[Opening Data to use section]

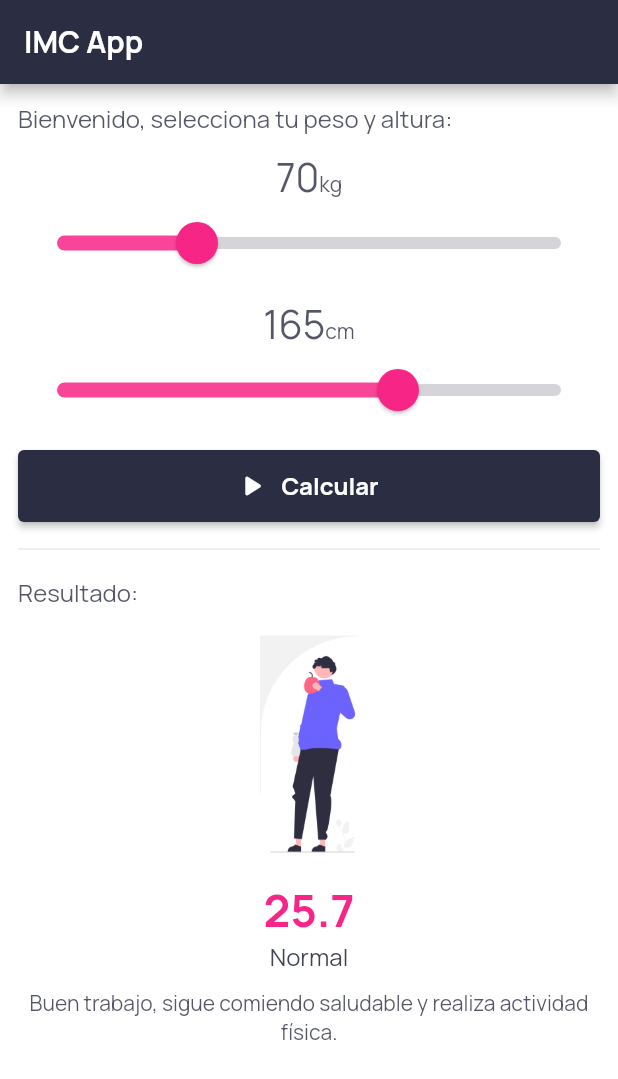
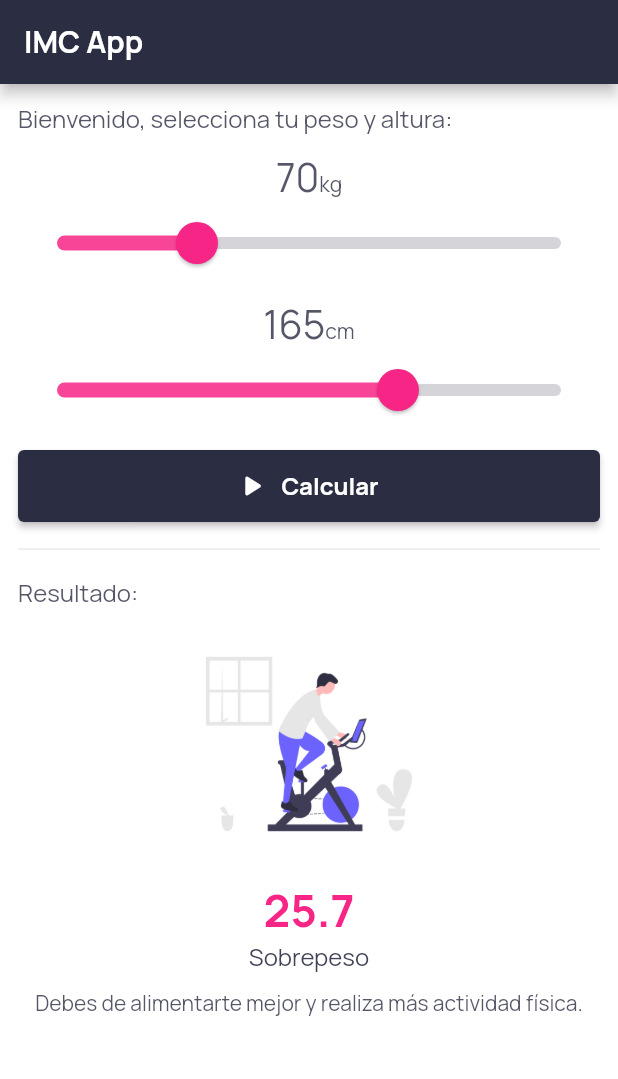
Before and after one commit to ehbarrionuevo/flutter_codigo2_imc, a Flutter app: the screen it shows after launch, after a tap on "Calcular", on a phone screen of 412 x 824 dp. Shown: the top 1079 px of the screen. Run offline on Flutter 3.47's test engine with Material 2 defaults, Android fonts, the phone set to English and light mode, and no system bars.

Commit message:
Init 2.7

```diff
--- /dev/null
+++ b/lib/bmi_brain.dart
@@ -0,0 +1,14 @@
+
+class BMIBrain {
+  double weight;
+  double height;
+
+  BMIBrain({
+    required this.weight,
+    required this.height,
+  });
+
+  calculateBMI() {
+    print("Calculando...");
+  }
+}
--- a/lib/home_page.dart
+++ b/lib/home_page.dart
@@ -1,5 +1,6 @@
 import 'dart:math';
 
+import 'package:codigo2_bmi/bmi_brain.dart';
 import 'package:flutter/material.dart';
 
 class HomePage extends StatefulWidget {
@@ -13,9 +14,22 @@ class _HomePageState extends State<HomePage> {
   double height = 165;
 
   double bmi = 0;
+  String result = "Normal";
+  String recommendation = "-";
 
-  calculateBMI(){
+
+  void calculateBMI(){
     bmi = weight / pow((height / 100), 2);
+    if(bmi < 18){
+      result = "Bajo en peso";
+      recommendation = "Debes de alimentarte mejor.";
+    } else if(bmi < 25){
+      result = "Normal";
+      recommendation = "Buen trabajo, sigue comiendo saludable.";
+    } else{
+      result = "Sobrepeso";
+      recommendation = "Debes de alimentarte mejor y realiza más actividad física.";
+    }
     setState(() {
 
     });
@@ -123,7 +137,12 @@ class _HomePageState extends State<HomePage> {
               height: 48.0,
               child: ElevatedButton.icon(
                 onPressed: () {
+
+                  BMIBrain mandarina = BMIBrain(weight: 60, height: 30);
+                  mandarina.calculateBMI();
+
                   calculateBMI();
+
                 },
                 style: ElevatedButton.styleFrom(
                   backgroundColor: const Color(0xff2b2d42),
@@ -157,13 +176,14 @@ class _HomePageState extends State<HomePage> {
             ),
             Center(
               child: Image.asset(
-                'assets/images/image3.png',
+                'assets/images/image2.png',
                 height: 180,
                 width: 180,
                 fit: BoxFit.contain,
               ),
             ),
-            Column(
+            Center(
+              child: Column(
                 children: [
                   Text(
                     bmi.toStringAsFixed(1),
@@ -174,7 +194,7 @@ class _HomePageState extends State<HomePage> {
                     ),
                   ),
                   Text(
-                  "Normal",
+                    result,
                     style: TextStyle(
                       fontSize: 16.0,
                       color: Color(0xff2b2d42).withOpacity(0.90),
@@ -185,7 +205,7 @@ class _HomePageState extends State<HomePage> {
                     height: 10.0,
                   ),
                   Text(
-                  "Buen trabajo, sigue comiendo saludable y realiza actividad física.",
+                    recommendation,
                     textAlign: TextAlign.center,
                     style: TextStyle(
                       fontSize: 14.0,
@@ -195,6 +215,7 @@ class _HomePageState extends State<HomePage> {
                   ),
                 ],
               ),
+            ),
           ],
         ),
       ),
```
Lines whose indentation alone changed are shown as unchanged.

[Closing Data to use section]
[Opening Data to use section]

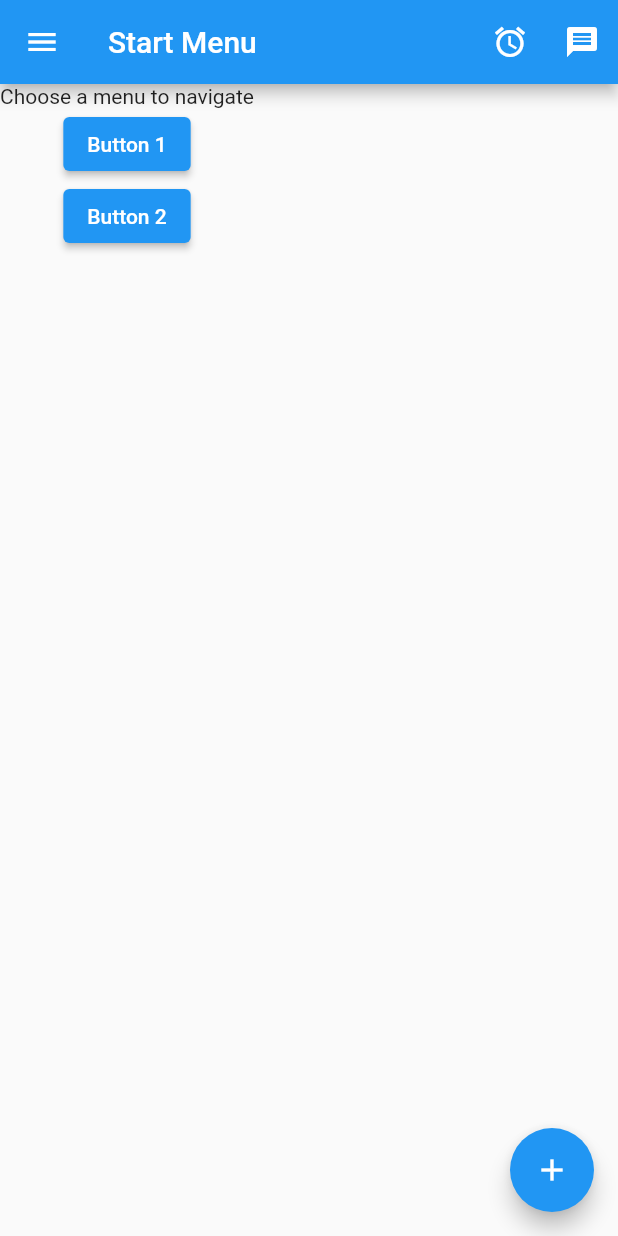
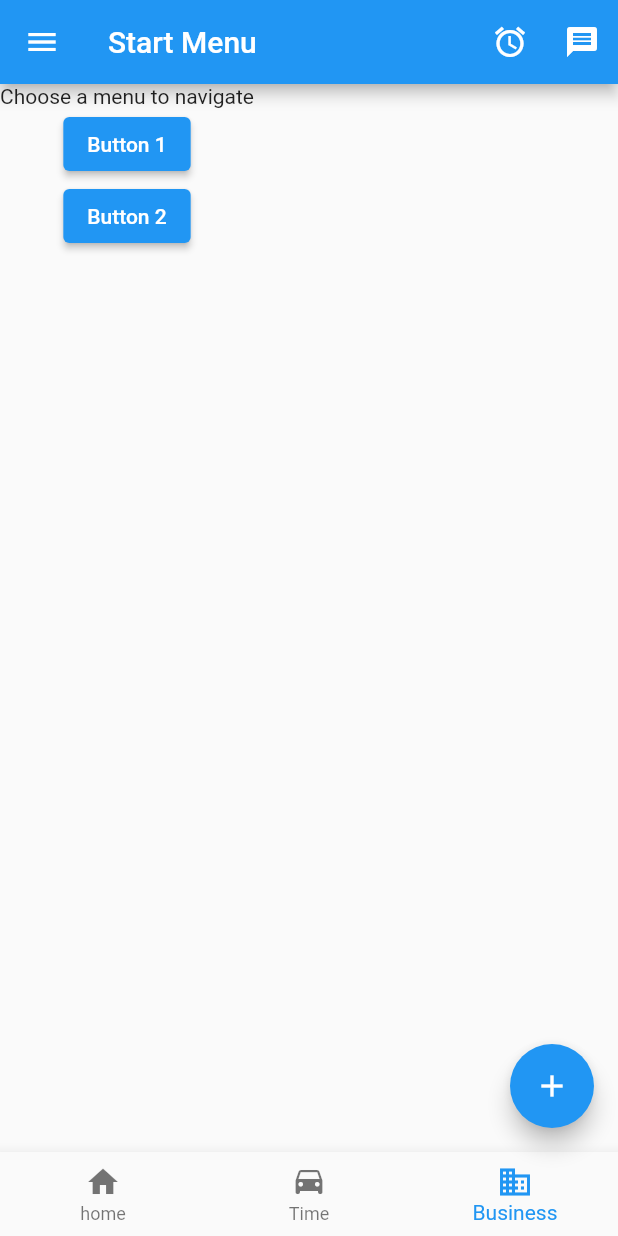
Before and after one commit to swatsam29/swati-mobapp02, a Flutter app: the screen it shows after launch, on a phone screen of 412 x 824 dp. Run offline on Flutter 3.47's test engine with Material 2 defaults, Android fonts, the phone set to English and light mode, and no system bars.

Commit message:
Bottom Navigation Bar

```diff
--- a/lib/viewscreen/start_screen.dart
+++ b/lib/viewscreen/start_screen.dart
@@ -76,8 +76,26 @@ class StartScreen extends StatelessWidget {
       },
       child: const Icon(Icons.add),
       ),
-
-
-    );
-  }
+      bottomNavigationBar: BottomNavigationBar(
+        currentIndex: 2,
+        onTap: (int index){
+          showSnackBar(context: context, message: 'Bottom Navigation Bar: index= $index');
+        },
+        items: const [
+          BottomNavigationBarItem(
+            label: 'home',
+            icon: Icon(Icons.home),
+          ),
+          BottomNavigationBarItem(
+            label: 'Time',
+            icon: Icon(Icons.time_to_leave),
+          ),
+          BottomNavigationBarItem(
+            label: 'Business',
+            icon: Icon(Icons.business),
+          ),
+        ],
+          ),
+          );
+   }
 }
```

[Closing Data to use section]
[Opening Data to use section]

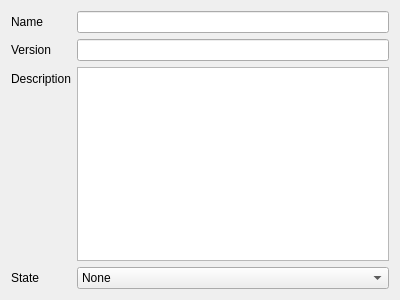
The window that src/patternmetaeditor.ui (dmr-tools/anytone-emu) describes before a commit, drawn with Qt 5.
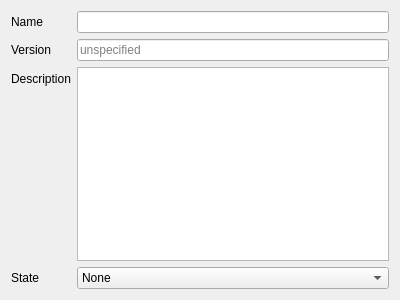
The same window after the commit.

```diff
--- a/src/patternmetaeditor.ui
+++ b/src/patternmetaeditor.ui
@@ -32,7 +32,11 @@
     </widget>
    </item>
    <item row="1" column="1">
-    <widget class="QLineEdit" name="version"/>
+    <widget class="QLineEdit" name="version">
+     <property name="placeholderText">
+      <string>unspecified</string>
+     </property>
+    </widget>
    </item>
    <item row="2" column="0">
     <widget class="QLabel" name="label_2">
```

[Closing Data to use section]

In the records, locate each line holding the string "name" and copy it.

-    <widget class="QLineEdit" name="version"/>
+    <widget class="QLineEdit" name="version">
+     <property name="placeholderText">
     <widget class="QLabel" name="label_2">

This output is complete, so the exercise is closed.